There’s a lot of emphasis on eating a colorful selection of foods and for good reason: If you eat a wide variety of colors in your diet, you will get a wide variety of nutrients.
But that doesn’t mean if a food lacks color, it lacks nutrients. Quite the contrary — a number of white foods are worthy of our attention. Here’s my list of favorite white-colored foods along with what makes them a healthy choice and how to best prepare them:
They’re low in calories, sodium, fat, and cholesterol and a great source of riboflavin, vitamin D, and selenium, which may help prevent coronary heart disease by lowering inflammation, increasing blood flow, and decreasing oxidative stress. A serving of mushrooms provides 30 percent of the daily recommended amount of selenium. Mushroom's unique texture and nutritional value make them a great meat substitute. To maximize nutritional value, sauté for a few minutes, and avoid over-cooking. Serve grilled as a side dish or in soups, sandwiches, or salads.
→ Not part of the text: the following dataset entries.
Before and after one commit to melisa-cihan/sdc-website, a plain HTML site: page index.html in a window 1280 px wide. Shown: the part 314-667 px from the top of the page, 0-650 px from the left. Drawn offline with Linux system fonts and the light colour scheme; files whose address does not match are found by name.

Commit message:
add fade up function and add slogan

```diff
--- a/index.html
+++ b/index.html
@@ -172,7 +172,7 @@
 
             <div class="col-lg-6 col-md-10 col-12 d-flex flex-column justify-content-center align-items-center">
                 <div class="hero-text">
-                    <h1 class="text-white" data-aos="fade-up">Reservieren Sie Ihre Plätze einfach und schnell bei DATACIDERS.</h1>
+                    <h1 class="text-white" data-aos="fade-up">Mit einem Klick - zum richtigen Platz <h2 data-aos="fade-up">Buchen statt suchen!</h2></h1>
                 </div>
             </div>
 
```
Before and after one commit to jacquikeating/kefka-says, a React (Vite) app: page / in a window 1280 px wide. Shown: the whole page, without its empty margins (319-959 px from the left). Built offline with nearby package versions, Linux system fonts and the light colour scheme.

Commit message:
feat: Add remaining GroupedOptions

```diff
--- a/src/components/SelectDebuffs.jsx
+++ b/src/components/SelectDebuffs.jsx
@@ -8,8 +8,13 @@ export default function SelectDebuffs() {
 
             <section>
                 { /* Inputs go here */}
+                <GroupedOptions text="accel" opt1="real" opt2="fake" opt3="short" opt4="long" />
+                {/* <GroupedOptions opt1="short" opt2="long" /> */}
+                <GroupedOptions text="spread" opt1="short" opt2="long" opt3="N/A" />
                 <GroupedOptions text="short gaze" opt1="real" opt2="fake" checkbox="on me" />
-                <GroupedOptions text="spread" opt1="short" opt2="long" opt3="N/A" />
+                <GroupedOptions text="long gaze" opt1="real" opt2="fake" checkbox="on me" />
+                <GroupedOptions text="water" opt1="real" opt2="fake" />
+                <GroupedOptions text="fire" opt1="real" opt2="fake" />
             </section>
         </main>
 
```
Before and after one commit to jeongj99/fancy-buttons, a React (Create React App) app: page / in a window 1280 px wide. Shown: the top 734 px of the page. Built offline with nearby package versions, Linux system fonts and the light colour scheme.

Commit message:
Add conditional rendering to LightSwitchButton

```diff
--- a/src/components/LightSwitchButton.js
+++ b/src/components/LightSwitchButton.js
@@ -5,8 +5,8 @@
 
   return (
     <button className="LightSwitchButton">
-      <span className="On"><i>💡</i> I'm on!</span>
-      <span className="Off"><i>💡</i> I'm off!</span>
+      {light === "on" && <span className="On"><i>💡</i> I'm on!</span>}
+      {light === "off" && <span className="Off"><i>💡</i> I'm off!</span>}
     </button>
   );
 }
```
Like other legumes, garbanzo beans (also known as chickpeas) are an excellent source of dietary fiber — 1 cup of garbanzo beans provides half the recommended dietary fiber for 1 day. Fiber helps with weight loss as well as controls blood sugar and cholesterol levels. Garbanzo beans can promote the growth of healthy gut bacteria, helping with digestion. These legumes are also a great source of protein and are rich in magnesium, potassium, and iron. Toss them in salads and soups or puree them to make hummus.
Greek yogurt provides a good amount of calcium and protein. In fact, most Greek yogurts have twice the protein of regular yogurts. It also provides vitamin D, riboflavin, phosphorus, and potassium. Greek yogurt contains probiotics, or "healthy bacteria" that’s associated with improved digestion and other health benefits. Its thick and creamy texture makes it an ideal recipe substitute for mayo or sour cream. Be sure the Greek yogurt you choose contains "live active cultures" and minimal added sugars.
Garlic and onions have been long recognized for their antimicrobial properties, but did you know that they are also great for your heart? They contain allicin and allinin, which may help improve blood pressure and lower total and LDL cholesterol levels. Add raw or cooked onions and garlic to salads, soups, and dressings. To maximize its health benefits, eat garlic raw.
Like other cruciferous vegetables, cauliflower is a great source of vitamin C, vitamin K, folate, and fiber. In fact, 1 cup of cauliflower provides three-fourths of daily recommended amounts for vitamin C. To preserve its nutrients, steam or roast instead of boiling and add flavor with turmeric or any of your favorite spices.
With only 30 calories per cup and offering 30 percent of the daily recommended vitamin C, turnips are a healthy root vegetable. They add crunch and texture to your meals. Add them to salads, soup, curries, and stews. The leafy green part of the plant is also edible and packed with its own nutritious benefits.
Pears are rich in fiber, vitamin C, and copper, and they are a great source of flavonoids, a potent antioxidant and anti-inflammatory factor. Pears are naturally sweet and can be eaten plain or add some to a salad for texture and flavor. Be sure to eat the skin because it contains 3 to 4 times more phytonutrients and the majority of the pear’s fiber.
Made from soybeans, tofu has been associated with a decrease in cancer risk. Choose organic calcium-fortified tofu, as a good source of calcium, selenium, and omega-3 fatty acids. A serving of tofu (about 4 ounces) contains 17 grams of protein, making it a great meat substitute. Replacing meat with tofu can help decrease your intake of cholesterol and saturated fat, which can help lower your risk of heart disease. Try using fermented soy products such as nato, miso, or tempeh as the fermentation process increases digestibility and nutrient absorption. Because of its smoother texture, soft tofu is best suited for making sauces, and dips. Firm or extra firm tofu can be stir-fried, baked, or grilled.
Available year-round, potatoes provide 46 percent of the recommended daily amount of potassium, which has been shown to help control blood pressure. In addition, potatoes contain resistant starch, sometimes referred to as prebiotics. Resistant starch is not broken down in the small intestine but instead feeds your body’s healthy bacteria, contributing to a healthy microbiome. Studies have shown that resistant starch may also help prevent cancer, lower inflammation, and better control blood sugar. To make sure you obtain the maximum health benefits, bake, roast, or simply add to your favorite soup or casserole. Eat the skin because it contains the potato’s highest concentration of potassium and fiber.
For optimal health, eat a variety of whole unprocessed foods in their most natural states. Regardless of their color, whole unprocessed foods such as fruits, vegetables, legumes, and whole grains contain a variety of vitamins, minerals, and antioxidants that work together to help keep us healthy.